It is difficult to cast 2017 as anything but a sensational year for the stock market. The S&P 500 rose in every month — the first time this has ever happened.
Volatility was lower than it’s ever been, on an annual basis, since we began keeping track 20 years ago. In addition, the market’s real return of around 18 percent is the 22nd-best since 1928 and the fourth best year since the turn of the century.
Explaining why the stock market does what it does is largely a fool’s errand; a former colleague used to say that the only inference from a rising stock market was that there were more buyers than sellers. But as much as any time I can remember, the 2017 market was driven by a single piece of legislation: the promise of a large, deficit-funded tax cut.
Looking retroactively, the data seem to at least somewhat support this story. Through the first eight months of the year, when pundits and institutional investors were unsure if the Senate could overcome its razor-thin margin to pass a tax bill, monthly S&P growth was 1.1 percent.
But by September, it became clear that there would at least be a budget resolution, which in effect would allow Congress to pass a deficit-funded tax cut with only 50 votes in the Senate. A tax cut wasn’t locked in, but it seemed probable. For the remainder of the year, monthly stock market growth roughly doubled to 2.1 percent.
It’s hard to imagine a tax cut better designed to raise near-term stock prices. The crown jewel of the tax package —steep cuts in the corporate rate from 35 percent to 21 percent — will immediately add billions to corporate profitability, even without economic growth.

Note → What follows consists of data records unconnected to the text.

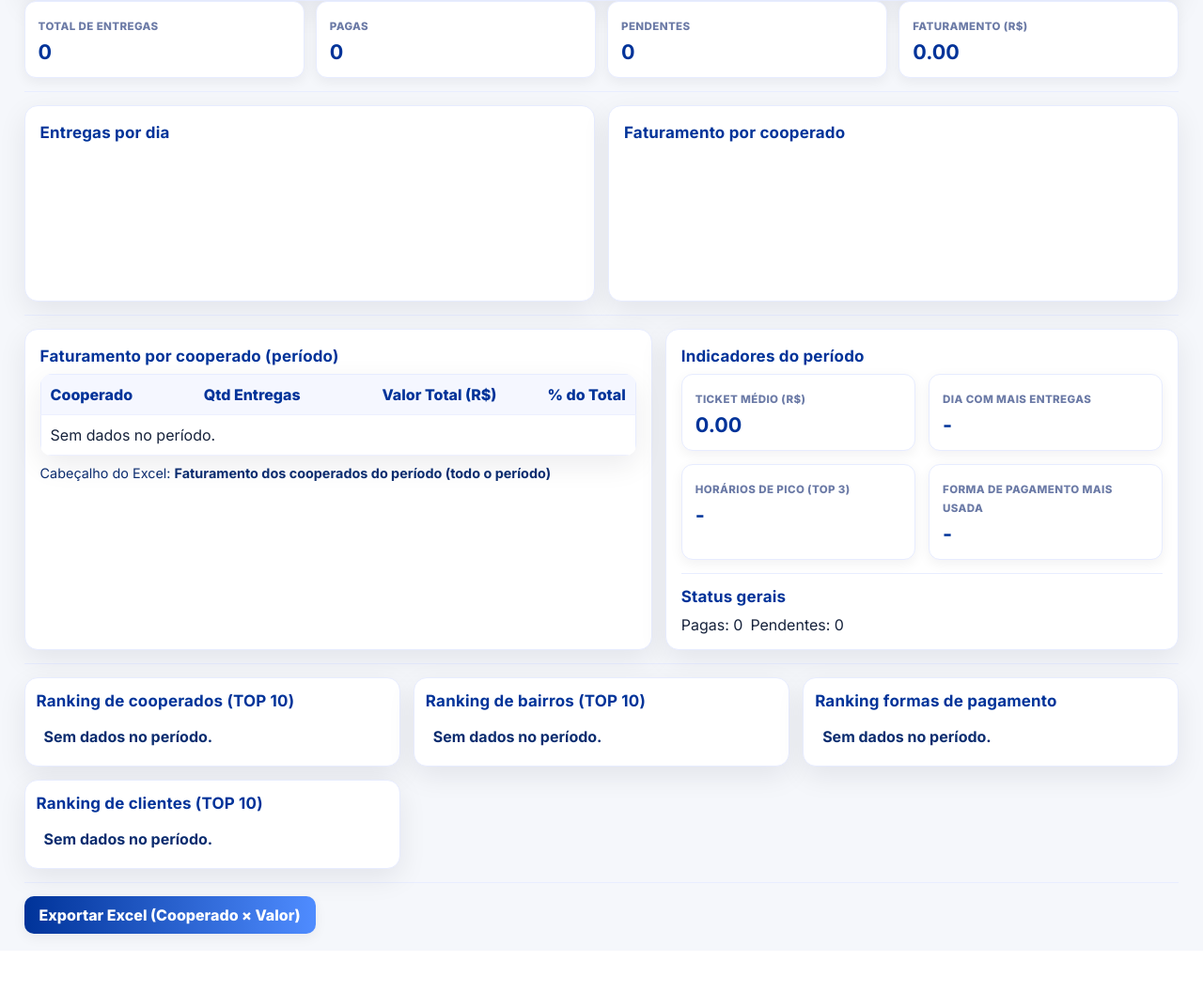
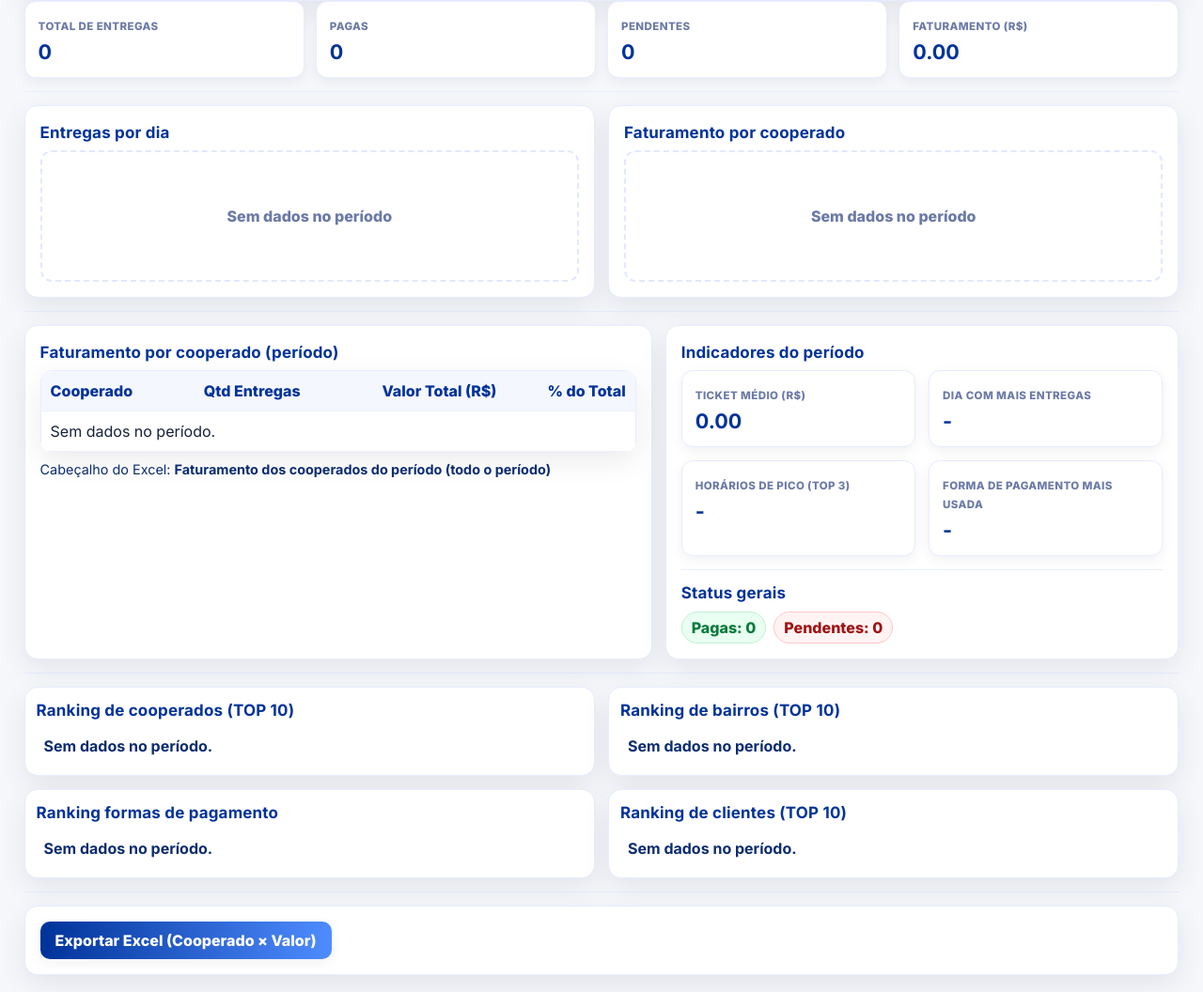
Before and after one commit to Coopex-entregas/asdfghjkl, a Flask app: page /estatisticas_cooperado in a window 1280 px wide. Shown: the part 177-1233 px from the top of the page at 94% size. Before the commit the page ends 1181 px from the top, so only its background shows below. Run offline with Flask 3, Linux system fonts and the light colour scheme; the visitor is signed in with stand-in values (Sample User, id 1); data that the repository does not hold is empty.

Commit message:
Update estatisticas_cooperado.html

```diff
--- a/templates/estatisticas_cooperado.html
+++ b/templates/estatisticas_cooperado.html
@@ -42,7 +42,6 @@ html,body{margin:0;background:var(--bg);color:var(--ink);font-family:Inter,syste
 
 .cols{display:grid;grid-template-columns:1.1fr .9fr;gap:14px}
 .grid-2{display:grid;grid-template-columns:1fr 1fr;gap:14px}
-.grid-3{display:grid;grid-template-columns:1fr 1fr 1fr;gap:14px}
 h2{margin:.1rem 0 .6rem 0;font-size:1.06rem;color:var(--brand);letter-spacing:.2px}
 
 .table-wrap{overflow:auto;border-radius:12px;box-shadow:var(--shadow)}
@@ -61,17 +60,25 @@ tbody tr:hover{background:#f6f9ff}
 .rank-label{flex:1;font-weight:700;color:#0b2c6f}
 .rank-value{font-weight:900;color:#003399}
 
-.footer-actions{display:flex;gap:10px;flex-wrap:wrap}
 .hr{height:1px;background:#e8edff;border:0;margin:14px 0}
 .note{font-size:.9rem;color:#0b2c6f}
 
-@media (max-width:1180px){.grid-3{grid-template-columns:1fr}}
-@media (max-width:1100px){.cols{grid-template-columns:1fr}.kpis{grid-template-columns:repeat(2,1fr)}}
+.badge{display:inline-flex;align-items:center;gap:6px;border-radius:999px;padding:6px 10px;font-weight:800;border:1px solid}
+.badge.ok{background:#e8fff2;color:#0a7a3a;border-color:#bff1d3}
+.badge.no{background:#fff3f3;color:#a01414;border-color:#ffc7c7}
+
+/* Sem dados */
+.no-data{display:flex;align-items:center;justify-content:center;min-height:140px;color:#6b7aa6;font-weight:800;border:2px dashed #e2e8ff;border-radius:12px}
+
+@media (max-width:1100px){
+  .cols{grid-template-columns:1fr}
+  .kpis{grid-template-columns:repeat(2,1fr)}
+  .grid-2{grid-template-columns:1fr}
+}
 @media (max-width:680px){
   .topbar-inner{grid-template-columns:1fr auto; row-gap:8px}
   .period-chip{grid-column:1/-1; justify-self:flex-start}
   .kpis{grid-template-columns:1fr}
-  .grid-2{grid-template-columns:1fr}
 }
 </style>
 </head>
@@ -101,17 +108,14 @@ tbody tr:hover{background:#f6f9ff}
         {% endfor %}
       </select>
     </div>
-
     <div>
       <label for="data_inicio">De</label><br>
       <input type="date" name="data_inicio" id="data_inicio" value="{{ data_inicio }}">
     </div>
-
     <div>
       <label for="data_fim">Até</label><br>
       <input type="date" name="data_fim" id="data_fim" value="{{ data_fim }}">
     </div>
-
     <div>
       <label for="status_pagamento">Pagamento</label><br>
       <select name="status_pagamento" id="status_pagamento">
@@ -120,15 +124,12 @@ tbody tr:hover{background:#f6f9ff}
         <option value="pendente" {% if status_pagamento == 'pendente' %}selected{% endif %}>Pendente</option>
       </select>
     </div>
-
     <div>
       <label for="cliente">Cliente</label><br>
       <input type="text" name="cliente" id="cliente" value="{{ cliente or '' }}" placeholder="Nome do cliente">
     </div>
-
     <div style="display:flex;gap:10px;flex-wrap:wrap">
       <button class="btn" type="submit">Filtrar</button>
-      <!-- Export leva TODOS os filtros -->
       <a class="btn"
          href="{{ url_for('estatisticas_cooperado_exportar_xlsx') }}?cooperado_id={{ cooperado_id }}{% if data_inicio %}&data_inicio={{ data_inicio }}{% endif %}{% if data_fim %}&data_fim={{ data_fim }}{% endif %}&status_pagamento={{ status_pagamento }}&cliente={{ cliente|urlencode if cliente }}">
         Exportar Excel
@@ -150,17 +151,27 @@ tbody tr:hover{background:#f6f9ff}
   <div class="grid-2">
     <div class="card">
       <h2>Entregas por dia</h2>
-      <canvas id="chartEntregasDia" height="140"></canvas>
+      {% if chart_entregas_labels and chart_entregas_labels|length %}
+        <canvas id="chartEntregasDia" height="140"></canvas>
+      {% else %}
+        <div class="no-data">Sem dados no período</div>
+      {% endif %}
     </div>
     <div class="card">
       <h2>Faturamento por cooperado</h2>
-      <canvas id="chartFaturamento" height="140"></canvas>
+      {% if chart_faturamento_labels and chart_faturamento_labels|length %}
+        <canvas id="chartFaturamento" height="140"></canvas>
+      {% elif ranking_cooperados and ranking_cooperados|length %}
+        <canvas id="chartFaturamento" height="140"></canvas>
+      {% else %}
+        <div class="no-data">Sem dados no período</div>
+      {% endif %}
     </div>
   </div>
 
   <div class="hr"></div>
 
-  <!-- COLUNAS -->
+  <!-- COLUNAS ESQUERDA: Tabela + Indicadores -->
   <div class="cols">
     <div class="card">
       <h2>Faturamento por cooperado (período)</h2>
@@ -210,9 +221,7 @@ tbody tr:hover{background:#f6f9ff}
           <strong>
             {% if horas_pico_top3 and horas_pico_top3|length %}
               {{ horas_pico_top3|join(' • ') }}
-            {% else %}
-              -
-            {% endif %}
+            {% else %}-{% endif %}
           </strong>
         </div>
         <div class="kpi">
@@ -233,8 +242,8 @@ tbody tr:hover{background:#f6f9ff}
 
   <div class="hr"></div>
 
-  <!-- RANKINGS -->
-  <div class="grid-3">
+  <!-- RANKINGS (2×2 para não “misturar”) -->
+  <div class="grid-2">
     <div class="card card-tight">
       <h2>Ranking de cooperados (TOP 10)</h2>
       <ul class="rank-list">
@@ -266,7 +275,9 @@ tbody tr:hover{background:#f6f9ff}
         {% endif %}
       </ul>
     </div>
+  </div>
 
+  <div class="grid-2" style="margin-top:14px">
     <div class="card card-tight">
       <h2>Ranking formas de pagamento</h2>
       <ul class="rank-list">
@@ -283,7 +294,6 @@ tbody tr:hover{background:#f6f9ff}
       </ul>
     </div>
 
-    <!-- Ranking Clientes com VALOR + TICKET -->
     <div class="card card-tight">
       <h2>Ranking de clientes (TOP 10)</h2>
       <ul class="rank-list">
@@ -303,7 +313,7 @@ tbody tr:hover{background:#f6f9ff}
 
   <div class="hr"></div>
 
-  <div class="footer-actions">
+  <div class="card" style="display:flex;gap:10px;flex-wrap:wrap">
     <a class="btn"
        href="{{ url_for('estatisticas_cooperado_exportar_xlsx') }}?cooperado_id={{ cooperado_id }}{% if data_inicio %}&data_inicio={{ data_inicio }}{% endif %}{% if data_fim %}&data_fim={{ data_fim }}{% endif %}&status_pagamento={{ status_pagamento }}&cliente={{ cliente|urlencode if cliente }}">
       Exportar Excel (Cooperado × Valor)
@@ -315,16 +325,16 @@ tbody tr:hover{background:#f6f9ff}
 <script>
 const chartEntregasLabels = {{ (chart_entregas_labels or [])|tojson }};
 const chartEntregasValues = {{ (chart_entregas_values or [])|tojson }};
-
-const chartFaturamentoLabels = {{ (chart_faturamento_labels or (ranking_cooperados|map(attribute='nome')|list))|tojson }};
-const chartFaturamentoValues = {{ (chart_faturamento_values or (ranking_cooperados|map(attribute='total_valor')|list))|tojson }};
+const chartFaturamentoLabels = {{ (chart_faturamento_labels or (ranking_cooperados|map(attribute='nome')|list) or [])|tojson }};
+const chartFaturamentoValues = {{ (chart_faturamento_values or (ranking_cooperados|map(attribute='total_valor')|list) or [])|tojson }};
 
 function makeGradient(ctx, c1, c2){
   const g = ctx.createLinearGradient(0,0,0,220);
-  g.addColorStop(0, c1);
-  g.addColorStop(1, c2);
+  g.addColorStop(0, c1); g.addColorStop(1, c2);
   return g;
 }
+
+// Entregas por dia
 (function(){
   const el = document.getElementById('chartEntregasDia');
   if(!el || !chartEntregasLabels.length) return;
@@ -332,10 +342,31 @@ function makeGradient(ctx, c1, c2){
   const grad = makeGradient(ctx, 'rgba(39,103,230,0.30)','rgba(39,103,230,0.02)');
   new Chart(ctx, {
     type:'line',
-    data:{ labels: chartEntregasLabels, datasets:[{ label:'Entregas', data: chartEntregasValues, fill:true, backgroundColor: grad, borderColor:'#2767e6', borderWidth:2.2, pointRadius:3, tension:.3 }]},
-    options:{ responsive:true, scales:{ y:{ beginAtZero:true, grid:{ color:'#eef2ff' } }, x:{ grid:{ display:false } } }, plugins:{ legend:{ display:false }, tooltip:{ mode:'index', intersect:false } } }
+    data:{
+      labels: chartEntregasLabels,
+      datasets:[{
+        label:'Entregas',
+        data: chartEntregasValues,
+        fill:true,
+        backgroundColor: grad,
+        borderColor:'#2767e6',
+        borderWidth:2.2,
+        pointRadius:3,
+        tension:.3
+      }]
+    },
+    options:{
+      responsive:true,
+      scales:{
+        y:{ beginAtZero:true, grid:{ color:'#eef2ff' } },
+        x:{ grid:{ display:false } }
+      },
+      plugins:{ legend:{ display:false }, tooltip:{ mode:'index', intersect:false } }
+    }
   });
 })();
+
+// Faturamento por cooperado
 (function(){
   const el = document.getElementById('chartFaturamento');
   if(!el || !chartFaturamentoLabels.length) return;
@@ -343,8 +374,31 @@ function makeGradient(ctx, c1, c2){
   const grad = makeGradient(ctx, 'rgba(0,51,153,0.35)','rgba(0,51,153,0.05)');
   new Chart(ctx, {
     type:'bar',
-    data:{ labels: chartFaturamentoLabels, datasets:[{ label:'Faturamento (R$)', data: chartFaturamentoValues, backgroundColor: grad, borderColor:'#003399', borderWidth:1.5 }]},
-    options:{ responsive:true, scales:{ y:{ beginAtZero:true, grid:{ color:'#eef2ff' } }, x:{ grid:{ display:false } } }, plugins:{ legend:{ display:false }, tooltip:{ callbacks:{ label:(ctx)=> ' R$ ' + (ctx.parsed.y ?? 0).toLocaleString('pt-BR',{minimumFractionDigits:2, maximumFractionDigits:2}) } } }
+    data:{
+      labels: chartFaturamentoLabels,
+      datasets:[{
+        label:'Faturamento (R$)',
+        data: chartFaturamentoValues,
+        backgroundColor: grad,
+        borderColor:'#003399',
+        borderWidth:1.5
+      }]
+    },
+    options:{
+      responsive:true,
+      scales:{
+        y:{ beginAtZero:true, grid:{ color:'#eef2ff' } },
+        x:{ grid:{ display:false } }
+      },
+      plugins:{
+        legend:{ display:false },
+        tooltip:{
+          callbacks:{
+            label:(ctx)=> ' R$ ' + (ctx.parsed.y ?? 0).toLocaleString('pt-BR',{minimumFractionDigits:2, maximumFractionDigits:2})
+          }
+        }
+      }
+    }
   });
 })();
 </script>
```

The Republican plan forgave hundreds of billions in owed taxes for multinational corporations who had deferred taxes in the past, which — judging by prior experience — will boost share buybacks and the attendant stock prices. The sheer magnitude of the package — with its $1.5-trillion price tag — is certain to boost consumer demand, at least a little, in the next year or two.
But market gains and economic growth are not at all the same thing. With the 2017 gains in the books, and the GOP tax plan signed into law, two questions are on the forefront: One, will the tax cut lead to more growth down the line? And two, is more stimulus coming?

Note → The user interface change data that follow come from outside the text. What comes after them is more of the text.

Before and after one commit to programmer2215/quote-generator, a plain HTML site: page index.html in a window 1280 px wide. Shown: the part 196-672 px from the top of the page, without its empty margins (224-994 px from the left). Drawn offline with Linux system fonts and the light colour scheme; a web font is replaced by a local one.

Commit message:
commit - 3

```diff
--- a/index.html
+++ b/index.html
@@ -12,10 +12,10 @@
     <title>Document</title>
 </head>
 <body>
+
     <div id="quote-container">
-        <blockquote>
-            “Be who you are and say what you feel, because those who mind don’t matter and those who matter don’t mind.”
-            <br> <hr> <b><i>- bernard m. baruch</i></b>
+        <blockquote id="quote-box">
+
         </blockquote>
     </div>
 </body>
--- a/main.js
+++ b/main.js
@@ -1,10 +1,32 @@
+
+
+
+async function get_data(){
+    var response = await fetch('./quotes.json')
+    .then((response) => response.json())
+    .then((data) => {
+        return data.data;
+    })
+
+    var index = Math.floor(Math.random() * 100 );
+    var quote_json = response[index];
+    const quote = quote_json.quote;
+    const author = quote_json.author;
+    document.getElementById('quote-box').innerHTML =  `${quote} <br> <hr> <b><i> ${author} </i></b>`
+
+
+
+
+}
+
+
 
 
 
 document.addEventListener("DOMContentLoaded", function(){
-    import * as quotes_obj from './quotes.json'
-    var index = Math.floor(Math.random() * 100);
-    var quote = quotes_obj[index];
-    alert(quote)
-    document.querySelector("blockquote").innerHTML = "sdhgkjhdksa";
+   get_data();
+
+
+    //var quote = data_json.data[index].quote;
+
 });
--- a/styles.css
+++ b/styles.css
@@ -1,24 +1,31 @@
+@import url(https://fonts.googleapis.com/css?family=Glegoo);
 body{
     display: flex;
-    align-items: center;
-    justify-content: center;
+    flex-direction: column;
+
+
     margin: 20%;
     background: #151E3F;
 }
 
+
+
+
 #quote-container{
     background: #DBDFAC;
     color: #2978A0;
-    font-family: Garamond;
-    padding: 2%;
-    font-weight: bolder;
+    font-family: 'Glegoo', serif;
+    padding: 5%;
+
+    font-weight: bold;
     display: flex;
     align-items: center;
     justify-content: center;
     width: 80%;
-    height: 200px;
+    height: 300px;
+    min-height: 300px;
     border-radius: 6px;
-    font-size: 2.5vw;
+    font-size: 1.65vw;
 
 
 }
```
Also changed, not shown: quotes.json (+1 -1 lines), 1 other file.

The answer to the growth question can be answered by economic models. Congress’ Joint Committee on Taxation found that the bill would increase GDP by less than 1 percent, cumulatively, over the decade. The Wharton School’s Budget Model puts the annual growth rate from 2028 and 2040 at between 0.01 and 0.03 percent. All told, this is as close to zero extra growth as it gets.
Those who are looking for Congress to provide more stimulus in 2018 should be wary. The only real option here is an infrastructure package, and the odds are slim.
Here’s why: Republicans’ only real option for passing a major bill in 2018 is through the reconciliation process, which was used in the just-passed tax bill. (Reconciliation allows some bills to pass the Senate with 50 votes.)
Infrastructure spending would be an option, but the commonly suggested “pay-for” — using revenue from taxing the previously unpaid bills on foreign corporations — was just used to offset the corporate tax cuts. Republicans could use deficit spending, as they did with the tax cut, but many seem less inclined to borrow for spending than for tax breaks.
The challenges are not just procedural. There is real disagreement in the Republican ranks about how to improve our nation’s ailing infrastructure. During the campaign, then-candidate Trump wanted to do it with tax breaks for the private sector, while a substantial number of GOP senators appear to favor the old-fashioned way of simply paying for improvements.
To sum up, was 2017 one of the best years ever for the market? No. Was it in the top quarter? Yes. Were market gains indicative of higher long-run growth? Probably not. Can we expect more fiscal stimulus in 2018? Only if you’re a true optimist.
Benjamin Harris is a visiting associate professor at the Kellogg School of Management at Northwestern University and was formerly the chief economist to Vice President Biden.